*Your objective:* Search the data for the word "clear" and copy out every line that has it.

*Information supplied:*

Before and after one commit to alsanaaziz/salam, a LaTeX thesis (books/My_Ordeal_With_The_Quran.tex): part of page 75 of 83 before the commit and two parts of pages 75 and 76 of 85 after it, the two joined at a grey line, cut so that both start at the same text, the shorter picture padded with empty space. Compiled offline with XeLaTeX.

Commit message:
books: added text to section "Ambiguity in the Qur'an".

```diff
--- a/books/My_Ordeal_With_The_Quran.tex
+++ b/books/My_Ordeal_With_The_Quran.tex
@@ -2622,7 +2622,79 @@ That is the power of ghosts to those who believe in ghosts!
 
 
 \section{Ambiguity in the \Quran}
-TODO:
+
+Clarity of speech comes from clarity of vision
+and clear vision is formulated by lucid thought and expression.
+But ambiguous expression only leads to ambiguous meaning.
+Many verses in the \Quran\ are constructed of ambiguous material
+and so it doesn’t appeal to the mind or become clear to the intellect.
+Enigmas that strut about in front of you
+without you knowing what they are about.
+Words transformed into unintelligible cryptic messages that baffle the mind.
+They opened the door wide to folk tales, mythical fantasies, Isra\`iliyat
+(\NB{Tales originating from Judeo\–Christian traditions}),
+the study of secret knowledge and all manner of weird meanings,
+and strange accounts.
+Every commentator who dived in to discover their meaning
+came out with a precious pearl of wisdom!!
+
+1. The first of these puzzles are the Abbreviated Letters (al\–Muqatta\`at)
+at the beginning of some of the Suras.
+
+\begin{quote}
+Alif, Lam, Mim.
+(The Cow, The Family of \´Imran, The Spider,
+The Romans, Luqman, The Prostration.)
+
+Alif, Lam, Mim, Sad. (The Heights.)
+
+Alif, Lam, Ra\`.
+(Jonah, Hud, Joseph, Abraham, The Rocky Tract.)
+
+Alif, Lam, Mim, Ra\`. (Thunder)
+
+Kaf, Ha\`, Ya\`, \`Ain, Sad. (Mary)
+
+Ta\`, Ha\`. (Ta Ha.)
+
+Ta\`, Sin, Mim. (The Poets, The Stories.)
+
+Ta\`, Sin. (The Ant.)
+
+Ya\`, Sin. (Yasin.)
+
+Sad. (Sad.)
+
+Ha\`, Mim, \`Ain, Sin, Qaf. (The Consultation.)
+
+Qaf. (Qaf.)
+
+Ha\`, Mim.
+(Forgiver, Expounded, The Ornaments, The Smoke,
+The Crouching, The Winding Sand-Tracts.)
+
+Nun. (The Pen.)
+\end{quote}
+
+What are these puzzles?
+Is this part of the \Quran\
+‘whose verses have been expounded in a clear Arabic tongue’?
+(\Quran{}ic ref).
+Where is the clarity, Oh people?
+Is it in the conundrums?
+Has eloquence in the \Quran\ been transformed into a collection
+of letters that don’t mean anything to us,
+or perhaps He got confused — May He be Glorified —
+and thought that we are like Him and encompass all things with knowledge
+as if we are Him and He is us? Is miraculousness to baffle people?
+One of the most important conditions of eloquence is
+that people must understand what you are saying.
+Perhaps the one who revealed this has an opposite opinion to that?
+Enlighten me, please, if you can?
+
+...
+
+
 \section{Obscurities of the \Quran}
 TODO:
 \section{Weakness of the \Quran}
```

*Exercise output:*
+and clear vision is formulated by lucid thought and expression.
+and so it doesn’t appeal to the mind or become clear to the intellect.
+‘whose verses have been expounded in a clear Arabic tongue’?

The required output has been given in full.